So, now people who changed their reservations from Binghamton to Syracuse now have to change them again to some unknown future location. Stay tuned for further developments. I expect that all future announcements will also be made at the last minute.
Everything that follows is now obsolete:
Here's a story I first read about yesterday on the Susquehanna River Sentinel. (That post is no longer available for some reason.)
EPA swaps drilling hearing to Syracuse from Binghamton - News - Citizens Voice(read the rest of the article here)
By Laura Legere (Staff Writer)
Published: August 10, 2010
A regional hearing to be held Thursday on a landmark Environmental Protection Agency study of hydraulic fracturing has been moved from Binghamton to Syracuse, N.Y., the agency announced Monday.
The hearings on the controversial natural gas drilling process, which are expected to draw as many as 8,000 participants and protestors including many from Northeast Pennsylvania, will be held in the Exhibit Hall of the Oncenter Complex Convention Center in Syracuse, after the EPA and Binghamton University, the initial host site, disagreed on a venue.
For those of you not familiar with this area, Syracuse is about seventy-five miles north of Binghamton, occupying a latitude farther north than even Buffalo. It is also on, or possibly outside, the border of the region considered to be Marcellus Shale territory. Here's a helpful map taken from syracuse.com:
For reference, I do not believe Nanticoke would even appear on this map. Note that, despite what the map implies, Marcellus Shale territory does not end at the southern border of New York State.

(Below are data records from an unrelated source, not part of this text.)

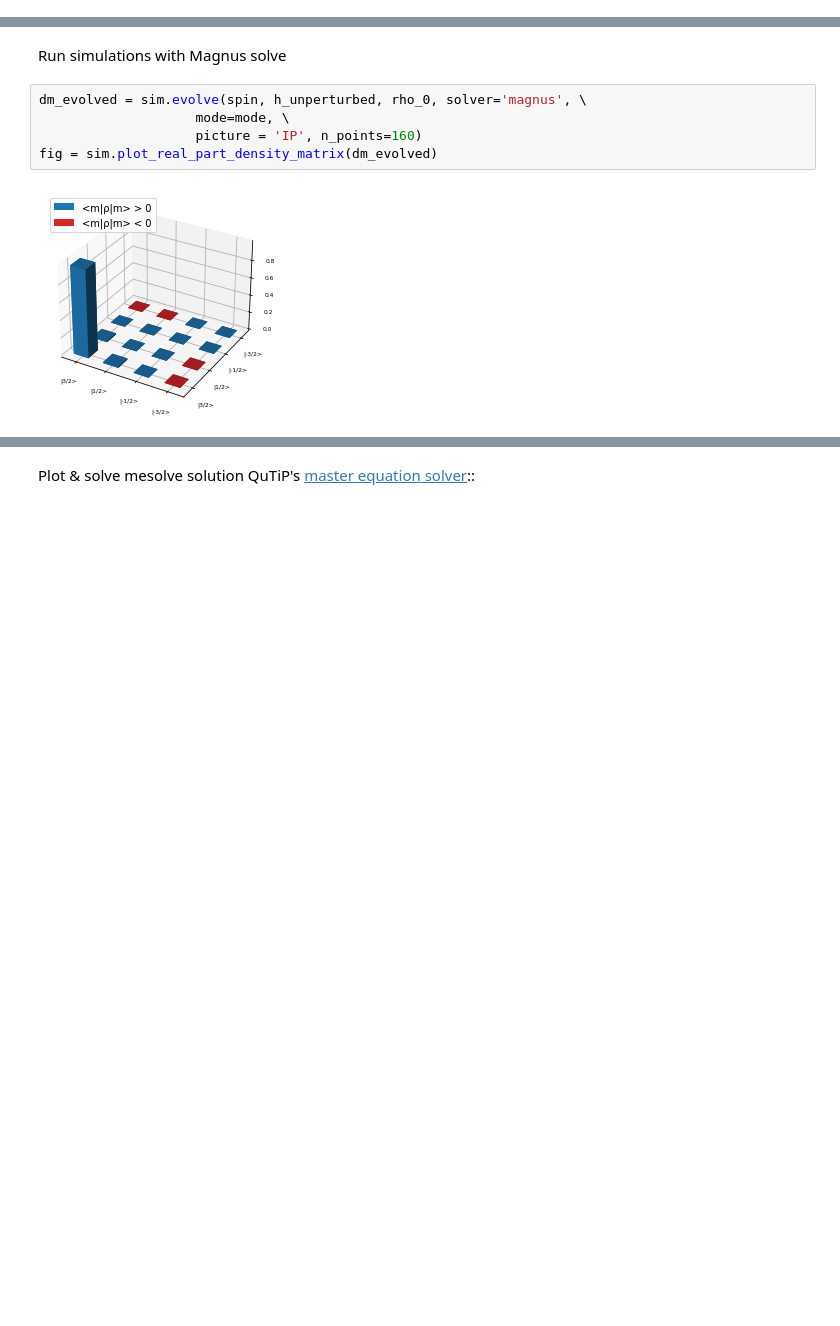
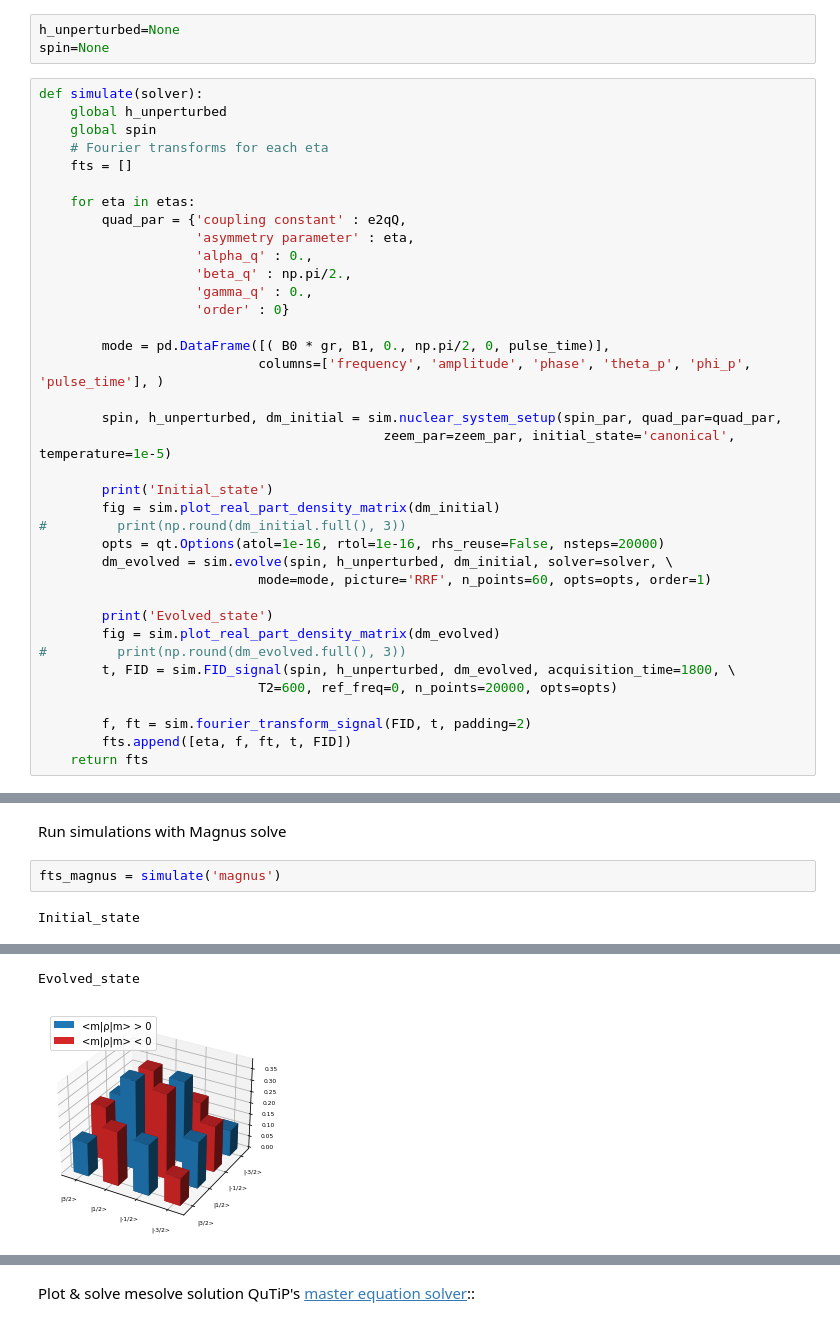
Before and after one commit to vemiBGH/PULSEE, a Jupyter notebook: demos/Quadrupolar_Coupling_Demo_PULSEE_3Solvers.ipynb, the cells around one changed output, grey strips where cells are left out. Cells and saved outputs as stored; diff of their text form; blank space fills up the shorter version.

```diff
--- a/demos/Quadrupolar_Coupling_Demo_PULSEE_3Solvers.ipynb
+++ b/demos/Quadrupolar_Coupling_Demo_PULSEE_3Solvers.ipynb
@@ -55,0 +38,40 @@ mode = pd.DataFrame([( B0 * GAMMA_2PIS[0], B1, 0., np.pi/2, 0, pulse_time)],
+# %%
+h_unperturbed=None
+spin=None
+# %%
+def simulate(solver):
+    global h_unperturbed
+    global spin
+    # Fourier transforms for each eta
+    fts = []
+
+    for eta in etas:
+        quad_par = {'coupling constant' : e2qQ,
+                    'asymmetry parameter' : eta,
+                    'alpha_q' : 0.,
+                    'beta_q' : np.pi/2.,
+                    'gamma_q' : 0.,
+                    'order' : 0}
+
+        mode = pd.DataFrame([( B0 * gr, B1, 0., np.pi/2, 0, pulse_time)],
+                            columns=['frequency', 'amplitude', 'phase', 'theta_p', 'phi_p', 'pulse_time'], )
+
+        spin, h_unperturbed, dm_initial = sim.nuclear_system_setup(spin_par, quad_par=quad_par,
+                                            zeem_par=zeem_par, initial_state='canonical', temperature=1e-5)
+
+        print('Initial_state')
+        fig = sim.plot_real_part_density_matrix(dm_initial)
+#         print(np.round(dm_initial.full(), 3))
+        opts = qt.Options(atol=1e-16, rtol=1e-16, rhs_reuse=False, nsteps=20000)
+        dm_evolved = sim.evolve(spin, h_unperturbed, dm_initial, solver=solver, \
+                            mode=mode, picture='RRF', n_points=60, opts=opts, order=1)
+
+        print('Evolved_state')
+        fig = sim.plot_real_part_density_matrix(dm_evolved)
+#         print(np.round(dm_evolved.full(), 3))
+        t, FID = sim.FID_signal(spin, h_unperturbed, dm_evolved, acquisition_time=1800, \
+                            T2=600, ref_freq=0, n_points=20000, opts=opts)
+
+        f, ft = sim.fourier_transform_signal(FID, t, padding=2)
+        fts.append([eta, f, ft, t, FID])
+    return fts
@@ -57,10 +82,7 @@ mode = pd.DataFrame([( B0 * GAMMA_2PIS[0], B1, 0., np.pi/2, 0, pulse_time)],
 # Plots
 # %% [markdown]
 Run simulations with Magnus solve
-# %%
-dm_evolved = sim.evolve(spin, h_unperturbed, rho_0, solver='magnus', \
-                    mode=mode, \
-                    picture = 'IP', n_points=160)
-fig = sim.plot_real_part_density_matrix(dm_evolved)
-# %% [output]
-[figure, removed]
+# %%
+fts_magnus = simulate('magnus')
+# %% [output]
+Initial_state
@@ -66,0 +90,2 @@ fig = sim.plot_real_part_density_matrix(dm_evolved)
+Evolved_state
+[figure, added]
```
Also changed, not shown: parts of 24 cells of this notebook.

Which is the problem: the long-announced meeting slated for Binghamton on Thursday was expected to attract thousands of interested people from across the broad swath of Pennsylvania that will be affected by Marcellus Shale drilling. Many of those people booked accommodations in the Binghamton area. And now, with days to go, they have been informed that the hearings have been moved an hour north of where they will be staying. Would they like to do a last minute reservation change, with all the costs and hassles associated with that? Or perhaps they might prefer to keep their current accommodations and commute from Binghamton to Syracuse and back again, a round trip of about one hundred and fifty miles?
And what about the folks who were planning to commute from throughout Marcellus Shale territory to Bighamton? Will they be willing and able to make that extra seventy-five mile hike up to Syracuse?
Someone more conspiracy-minded than I am might see this as an attempt by the EPA (or whoever is calling the shots) to thwart public participation in this hearing. Other venues were surely available, even throughout the Wilkes-Barre / Scranton area. Why shift this meeting to the very edge of the region affected by Marcellus Shale drilling?
I won't be going. I wasn't planning to go, and I am technically scheduled to work that day, even though I will almost certainly be laid off. By the rules of Unemployment, I must be "able and available" to work - not sick, not on vacation - or actively seeking out work in order to receive unemployment compensation. I do know someone who is a Marcellus Shale insider, who, if I were to simply flip a bit from "opposed to" to "supportive of," could possibly get me a job in the industry. Anyone who knows me knows how likely that is. So I could not in good conscience claim to be attending this conference looking for employment opportunities. (With the EPA? Maybe. But my stated opposition to the extraction methods being used, and the reckless disregard for both the environment and the safety of locals exhibited by too many of the companies involved in this industry, may disqualify me from any future employment there.)
If anyone reading this does go, I look forward to ground reports.